Fractional Flow Reserve–Guided Percutaneous Coronary Intervention Is Not a Valid ConceptResponse to Arbab-Zadeh
The concept of fractional flow reserve (FFR)–guided percutaneous coronary intervention (PCI) has gained worldwide acceptance in the cardiology community.1 Hemodynamic assessment with FFR in the cardiac catheterization laboratory is now routinely being performed in intermediate-range coronary arterial stenoses to inform the decision to proceed with PCI.2 The paradigm of the FFR concept holds that clinical benefit of PCI is confined to coronary artery stenoses that restrict blood flow as documented by an abnormal FFR value (<0.75 or 0.80 typically).1 Correct measurement of FFR requires advancing a small wire distal to the stenosis that compares the intracoronary pressure with a proximal reference site under hyperemic conditions, for example, after application of adenosine.3,4 The procedure is invasive and adds cost, procedural time, radiation, contrast, and risk of vascular injury to standard angiography.5,6 To overcome the limitation of an invasive procedure, enormous efforts are being undertaken to assess FFR noninvasively.7 Several clinical studies reported modest to good accuracy of obtaining FFR estimates by computed tomography imaging, whereas other efforts have aimed at combining coronary anatomic information with myocardial perfusion information to simulate the same, seemingly desirable, outcome.8,9 Given the widespread use and large impact on the practice of cardiology, it appears prudent to critically review the evidence for the concept of FFR-guided revascularization.
Response by Fearon p 1878
The FFR Rationale

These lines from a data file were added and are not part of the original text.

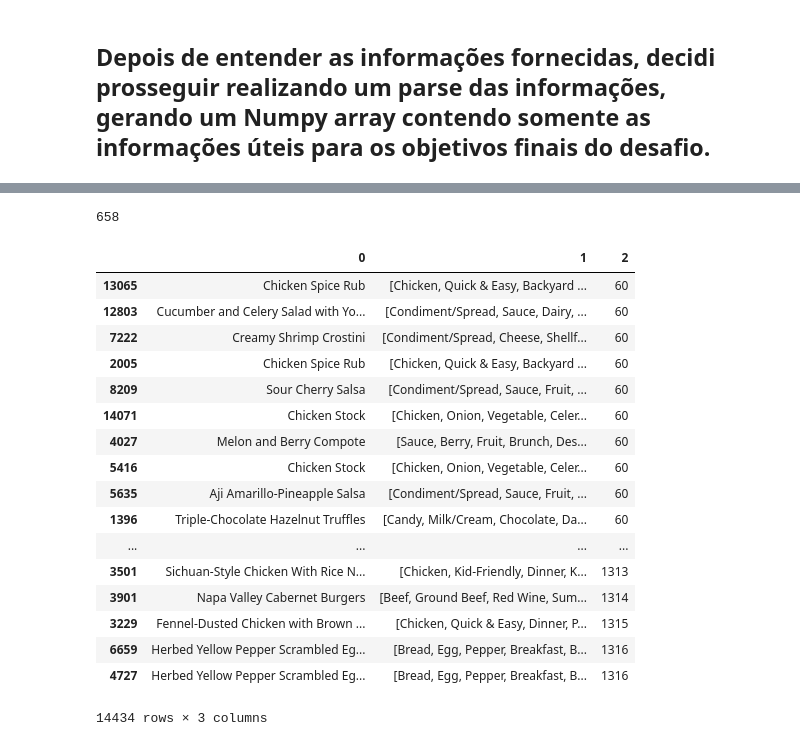
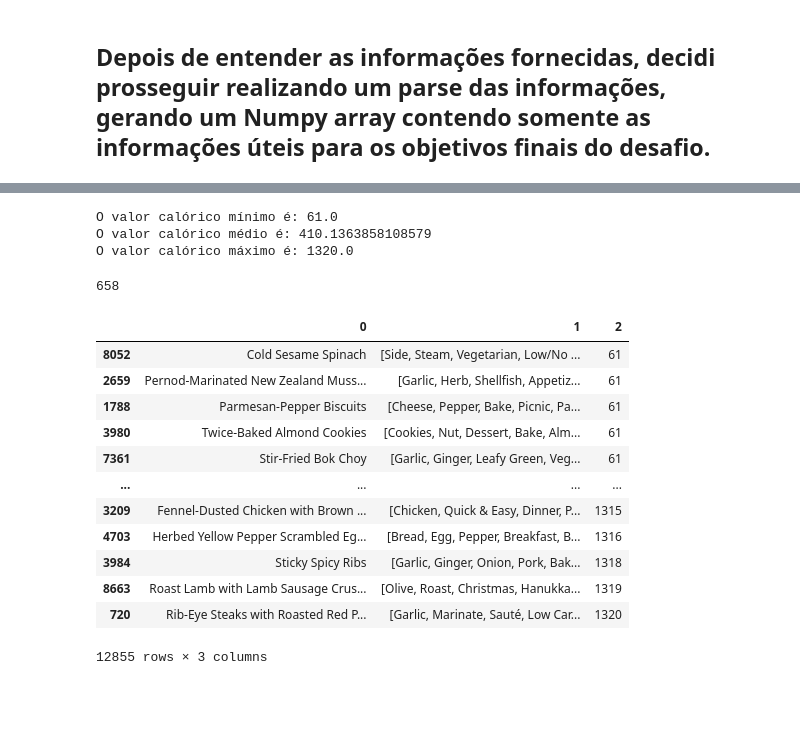
Before and after one commit to BrunoVox/Oncase-DS, a Jupyter notebook: main.ipynb, the cells around one changed output, grey strips where cells are left out. Drawn from its saved outputs; the diff is of its cells as text; code cells hidden in the pictures; blank space fills up the shorter version.

```diff
--- a/main.ipynb
+++ b/main.ipynb
@@ -61,3 +61,5 @@ for i in range(len(data)):
                 receitas_np[i, 6] = data[i][key]
             elif key == 'rating':
                 receitas_np[i, 7] = data[i][key]
+rows_none, _ = np.where(receitas_np == None)
+receitas_np = np.delete(receitas_np, rows_none, 0)
@@ -90,13 +132,18 @@ data_prob1 = receitas_np[:, :3]
 # %%
-rows_none, _ = np.where(data_prob1 == None)
-data_prob1 = np.delete(data_prob1, rows_none, 0)
-
-data_prob1_95percentile = np.percentile(data_prob1[:, 2], 95, 0)
-rows_invalid_95 = np.where(data_prob1[:, 2] > data_prob1_95percentile)
-data_prob1 = np.delete(data_prob1, rows_invalid_95, 0)
-data_prob1_5percentile = np.percentile(data_prob1[:, 2], 5, 0)
-rows_invalid_5 = np.where(data_prob1[:, 2] < data_prob1_5percentile)
-data_prob1 = np.delete(data_prob1, rows_invalid_5, 0)
+data_prob1_toppercentile = np.percentile(data_prob1[:, 2], 95, 0)
+rows_invalid_top = np.where(data_prob1[:, 2] > data_prob1_toppercentile)
+data_prob1 = np.delete(data_prob1, rows_invalid_top, 0)
+data_prob1_lowpercentile = np.percentile(data_prob1[:, 2], 5, 0)
+rows_invalid_low = np.where(data_prob1[:, 2] < data_prob1_lowpercentile)
+data_prob1 = np.delete(data_prob1, rows_invalid_low, 0)
+# %%
+print(f'O valor calórico mínimo é: {np.min(data_prob1[:, 2])}')
+print(f'O valor calórico médio é: {np.mean(data_prob1[:, 2])}')
+print(f'O valor calórico máximo é: {np.max(data_prob1[:, 2])}')
+# %% [output]
+O valor calórico mínimo é: 61.0
+O valor calórico médio é: 410.1363858108579
+O valor calórico máximo é: 1320.0
 # %%
 categories_unique = []
 for i in range(len(data_prob1)):
@@ -107,30 +154,23 @@ print(len(categories_unique))
 # %% [output]
 658
 # %%
-import pandas as pd
-
-dF = pd.DataFrame(data_prob1)
-dF.sort_index(axis=1, ascending=False)
+dF = pd.DataFrame(data_prob1).drop_duplicates(subset=0)
+# dF.sort_index(axis=1, ascending=False)
 dF.sort_values(by=2)
 # %% [output]
 |  | 0 | 1 | 2 |
-| 13065 | Chicken Spice Rub | [Chicken, Quick & Easy, Backyard ... | 60 |
-| 12803 | Cucumber and Celery Salad with Yo... | [Condiment/Spread, Sauce, Dairy, ... | 60 |
-| 7222 | Creamy Shrimp Crostini | [Condiment/Spread, Cheese, Shellf... | 60 |
-| 2005 | Chicken Spice Rub | [Chicken, Quick & Easy, Backyard ... | 60 |
-| 8209 | Sour Cherry Salsa | [Condiment/Spread, Sauce, Fruit, ... | 60 |
-| 14071 | Chicken Stock | [Chicken, Onion, Vegetable, Celer... | 60 |
-| 4027 | Melon and Berry Compote | [Sauce, Berry, Fruit, Brunch, Des... | 60 |
-| 5416 | Chicken Stock | [Chicken, Onion, Vegetable, Celer... | 60 |
-| 5635 | Aji Amarillo-Pineapple Salsa | [Condiment/Spread, Sauce, Fruit, ... | 60 |
-| 1396 | Triple-Chocolate Hazelnut Truffles | [Candy, Milk/Cream, Chocolate, Da... | 60 |
+| 8052 | Cold Sesame Spinach | [Side, Steam, Vegetarian, Low/No ... | 61 |
+| 2659 | Pernod-Marinated New Zealand Muss... | [Garlic, Herb, Shellfish, Appetiz... | 61 |
+| 1788 | Parmesan-Pepper Biscuits | [Cheese, Pepper, Bake, Picnic, Pa... | 61 |
+| 3980 | Twice-Baked Almond Cookies | [Cookies, Nut, Dessert, Bake, Alm... | 61 |
+| 7361 | Stir-Fried Bok Choy | [Garlic, Ginger, Leafy Green, Veg... | 61 |
 | ... | ... | ... | ... |
-| 3501 | Sichuan-Style Chicken With Rice N... | [Chicken, Kid-Friendly, Dinner, K... | 1313 |
-| 3901 | Napa Valley Cabernet Burgers | [Beef, Ground Beef, Red Wine, Sum... | 1314 |
-| 3229 | Fennel-Dusted Chicken with Brown ... | [Chicken, Quick & Easy, Dinner, P... | 1315 |
-| 6659 | Herbed Yellow Pepper Scrambled Eg... | [Bread, Egg, Pepper, Breakfast, B... | 1316 |
-| 4727 | Herbed Yellow Pepper Scrambled Eg... | [Bread, Egg, Pepper, Breakfast, B... | 1316 |
+| 3209 | Fennel-Dusted Chicken with Brown ... | [Chicken, Quick & Easy, Dinner, P... | 1315 |
+| 4703 | Herbed Yellow Pepper Scrambled Eg... | [Bread, Egg, Pepper, Breakfast, B... | 1316 |
+| 3984 | Sticky Spicy Ribs | [Garlic, Ginger, Onion, Pork, Bak... | 1318 |
+| 8663 | Roast Lamb with Lamb Sausage Crus... | [Olive, Roast, Christmas, Hanukka... | 1319 |
+| 720 | Rib-Eye Steaks with Roasted Red P... | [Garlic, Marinate, Sauté, Low Car... | 1320 |
-14434 rows × 3 columns
+12855 rows × 3 columns
 # %%
 categories_weight = dict.fromkeys(categories_unique, 0)
 for categ in categories_unique:
```
Also changed, not shown: parts of 18 cells of this notebook.
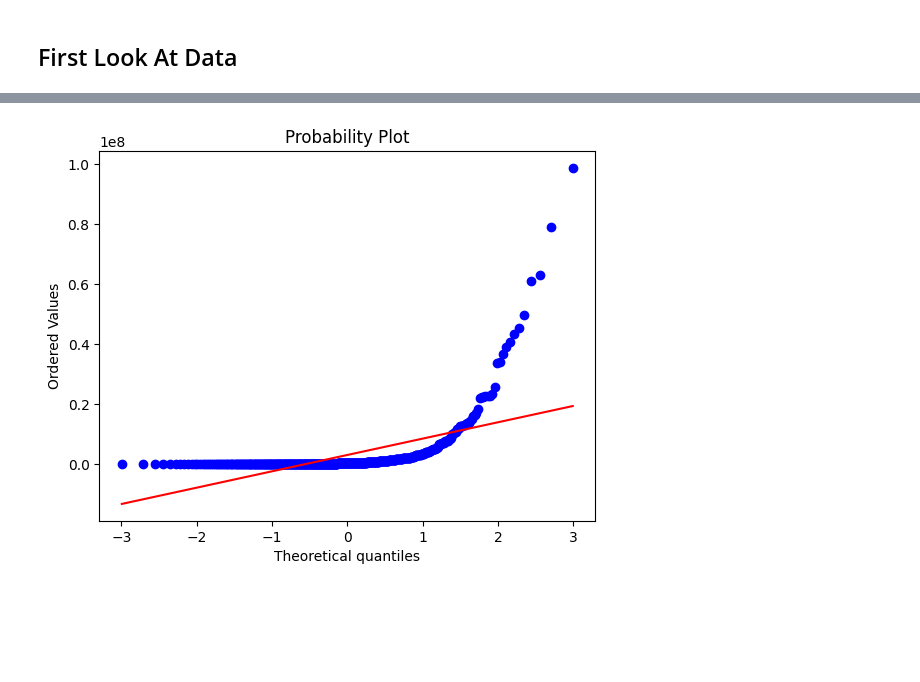
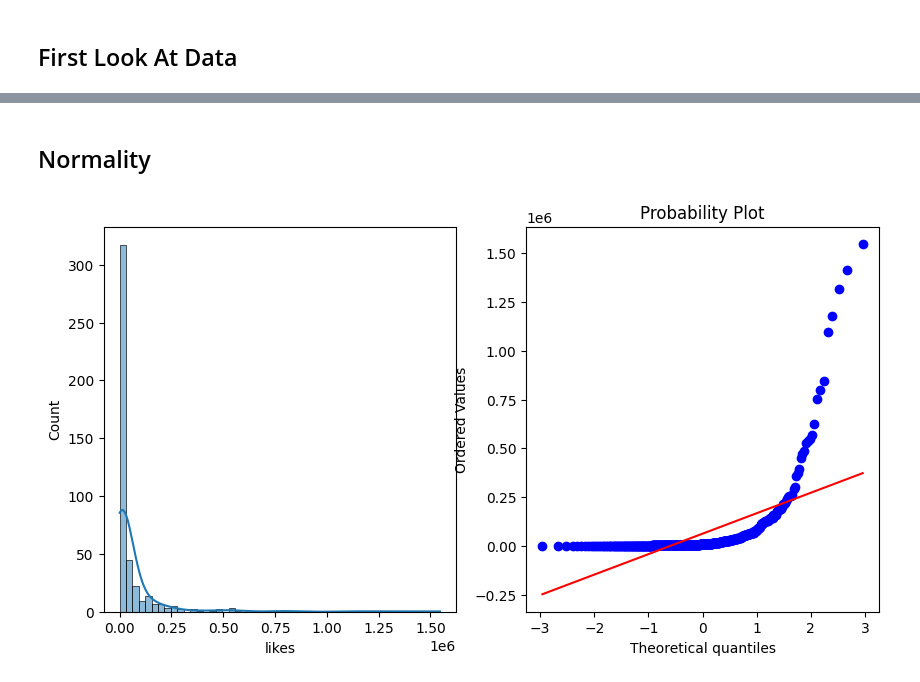
Before and after one commit to mw01github/Full-Data-Science-Process-Project, a Jupyter notebook: EDA.ipynb, the cells around one changed output, grey strips where cells are left out. Saved outputs shown, nothing was run; the diff lists cells and outputs as text; code cells hidden in the pictures; blank space fills up the shorter version.

```diff
--- a/EDA.ipynb
+++ b/EDA.ipynb
@@ -41,23 +41,33 @@ None
 # %%
-df = df.drop(['Unnamed: 0'], axis=1) #drop unncessary columns
-
-df['publishedAt'] = pd.to_datetime(df['publishedAt'], format='%Y-%m-%dT%H:%M:%SZ') #modify date data type
-
-df['tags'] = df['tags'].str.strip('[]').str.strip("''").str.split("', '") #modify tags column data type
+df['date'] = pd.to_datetime(df['date'], format='%Y-%m-%dT%H:%M:%SZ') #modify date data type
 
 hours = pd.to_numeric(df['duration'].str.extract('(\d+H)').squeeze().str[:-1].fillna(0))
 mins = pd.to_numeric(df['duration'].str.extract('(\d+M)').squeeze().str[:-1].fillna(0))
 seconds = pd.to_numeric(df['duration'].str.extract('(\d+S)').squeeze().str[:-1].fillna(0))
 df['duration'] = hours * 3600 + mins * 60 + seconds #modify duartion to seconds
 
-#Feature Engineering
-df['likeRatio'] = df['likeCount'] / df['viewCount']
-df['commentRatio'] = df['commentCount'] / df['viewCount']
+#New Features
+from textblob import TextBlob
+df['title_polarity'] = df['title'].apply(lambda x: TextBlob(x).sentiment).str[0]
+df['title_subjectivity'] = df['title'].apply(lambda x: TextBlob(x).sentiment).str[1]
 
-df['tagCount'] = df['tags'].str.len()
-df['titleLength'] = df['title'].str.len()
+df['tags'] = df['tags'].str.strip('[]').str.strip("''").str.replace("', '", ' ')
 
-df = df.drop(columns=['likeCount', 'commentCount'], axis=1)
+df['tag_polarity'] = df['tags'].apply(lambda x: TextBlob(x).sentiment).str[0]
+df['tag_subjectivity'] = df['tags'].apply(lambda x: TextBlob(x).sentiment).str[1]
+
+df['title_length'] = df['title'].str.len()
+df['tag_count'] = df['tags'].str.len()
+
+df['year'] = df['date'].dt.year
+df['month'] = df['date'].dt.month
+df['day'] = df['date'].dt.day
+df['hour'] = df['date'].dt.hour
+df['minute'] = df['date'].dt.minute
+df['dayofweek'] = df['date'].dt.dayofweek
+df['dayofyear'] = df['date'].dt.dayofyear
+
+df = df.drop(['Unnamed: 0', 'id', 'title', 'tags'], axis=1) #drop unncessary columns
 
 print(df.info())
 df.head()
@@ -89 +100,4 @@ None
+# %%
+from sklearn import model_selection
+df_train, df_test = model_selection.train_test_split(df, test_size=0.1, random_state=42)
 # %% [markdown]
@@ -91,7 +209,15 @@ None
+# %% [markdown]
+## Normality
 # %%
+plt.figure(figsize = (10, 5))
+
+plt.subplot(121)
+sns.histplot(df_train['likes'], kde=True, bins = 50)
+
+plt.subplot(122)
 import scipy.stats as stats
-stats.probplot(df['viewCount'], dist=stats.norm, plot=plt)
+stats.probplot(df_train['likes'], dist=stats.norm, plot=plt)
 
 plt.show()
 # %% [output]
-[figure, old version]
+[figure, new version]
```
Also changed, not shown: parts of 22 cells of this notebook, 3 other files.
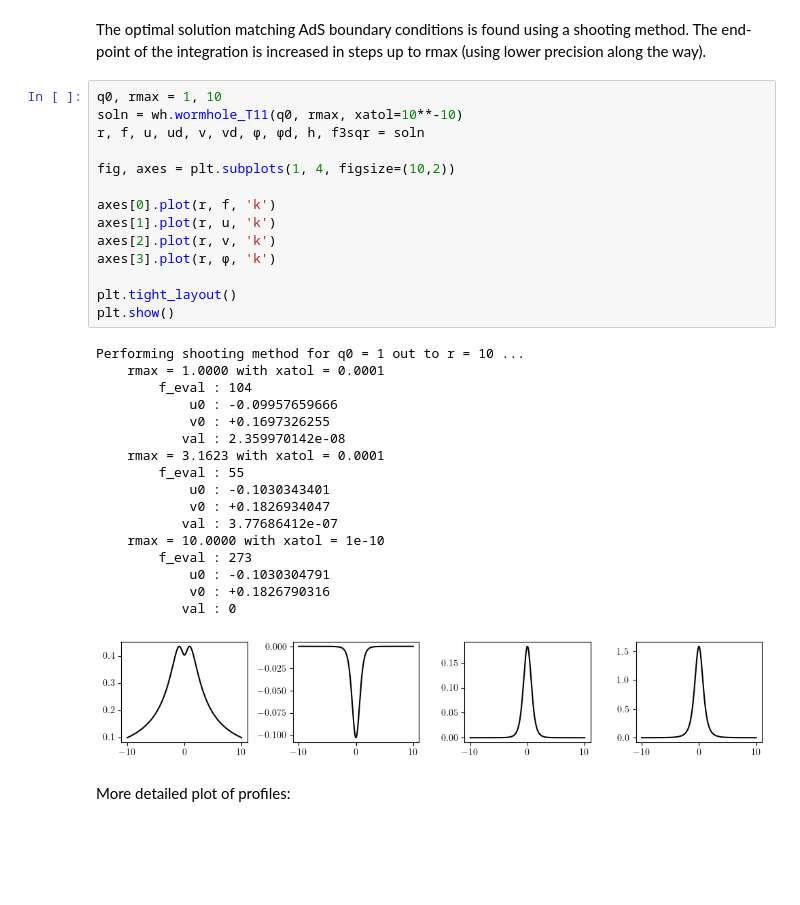
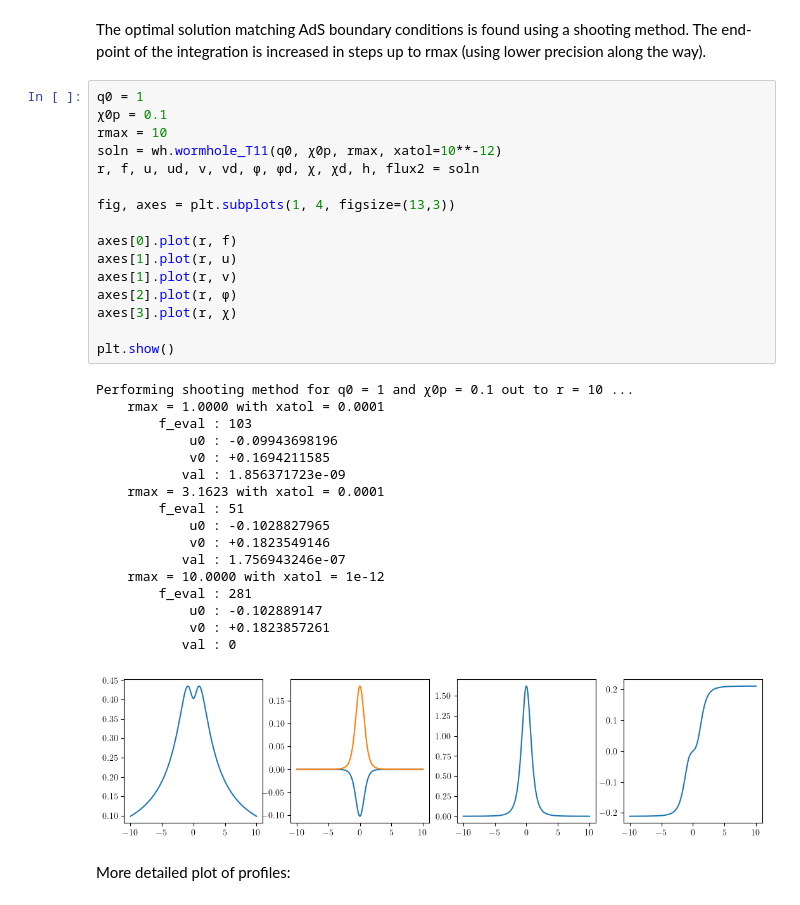
Before and after one commit to gloges/typeII-wormholes, a Jupyter notebook: wormholes.ipynb, the cells around one changed output. Cells and saved outputs as stored; diff of their text form; blank space fills up the shorter version.

```diff
--- a/wormholes.ipynb
+++ b/wormholes.ipynb
@@ -343,37 +273,39 @@ plt.show()
 # %% [markdown]
 The optimal solution matching AdS boundary conditions is found using a shooting method. The end-point of the integration is increased in steps up to rmax (using lower precision along the way).
 # %%
-q0, rmax = 1, 10
-soln = wh.wormhole_T11(q0, rmax, xatol=10**-10)
-r, f, u, ud, v, vd, φ, φd, h, f3sqr = soln
+q0 = 1
+χ0p = 0.1
+rmax = 10
+soln = wh.wormhole_T11(q0, χ0p, rmax, xatol=10**-12)
+r, f, u, ud, v, vd, φ, φd, χ, χd, h, flux2 = soln
 
-fig, axes = plt.subplots(1, 4, figsize=(10,2))
+fig, axes = plt.subplots(1, 4, figsize=(13,3))
 
-axes[0].plot(r, f, 'k')
-axes[1].plot(r, u, 'k')
-axes[2].plot(r, v, 'k')
-axes[3].plot(r, φ, 'k')
+axes[0].plot(r, f)
+axes[1].plot(r, u)
+axes[1].plot(r, v)
+axes[2].plot(r, φ)
+axes[3].plot(r, χ)
 
-plt.tight_layout()
 plt.show()
 # %% [output]
-Performing shooting method for q0 = 1 out to r = 10 ...
+Performing shooting method for q0 = 1 and χ0p = 0.1 out to r = 10 ...
     rmax = 1.0000 with xatol = 0.0001
-        f_eval : 104
-            u0 : -0.09957659666
-            v0 : +0.1697326255
-           val : 2.359970142e-08
+        f_eval : 103
+            u0 : -0.09943698196
+            v0 : +0.1694211585
+           val : 1.856371723e-09
     rmax = 3.1623 with xatol = 0.0001
-        f_eval : 55
-            u0 : -0.1030343401
-            v0 : +0.1826934047
-           val : 3.77686412e-07
-    rmax = 10.0000 with xatol = 1e-10
-        f_eval : 273
-            u0 : -0.1030304791
-            v0 : +0.1826790316
+        f_eval : 51
+            u0 : -0.1028827965
+            v0 : +0.1823549146
+           val : 1.756943246e-07
+    rmax = 10.0000 with xatol = 1e-12
+        f_eval : 281
+            u0 : -0.102889147
+            v0 : +0.1823857261
            val : 0
-[figure, old version]
+[figure, new version]
 # %% [markdown]
 More detailed plot of profiles:
 # %%
```
Also changed, not shown: parts of 19 cells of this notebook, 3 other files.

The FFR concept as outlined in the Fractional Flow Reserve Versus Angiography for Multivessel Evaluation (FAME) study is based on the premise that performing PCI on coronary arterial stenoses causing myocardial ischemia leads to reduced adverse cardiac events, while it is not beneficial to revascularize lesions that do not cause ischemia.10 This premise, however, does not adequately consider the complicated relationship among coronary artherosclerotic disease, coronary arterial blood flow, myocardial ischemia, …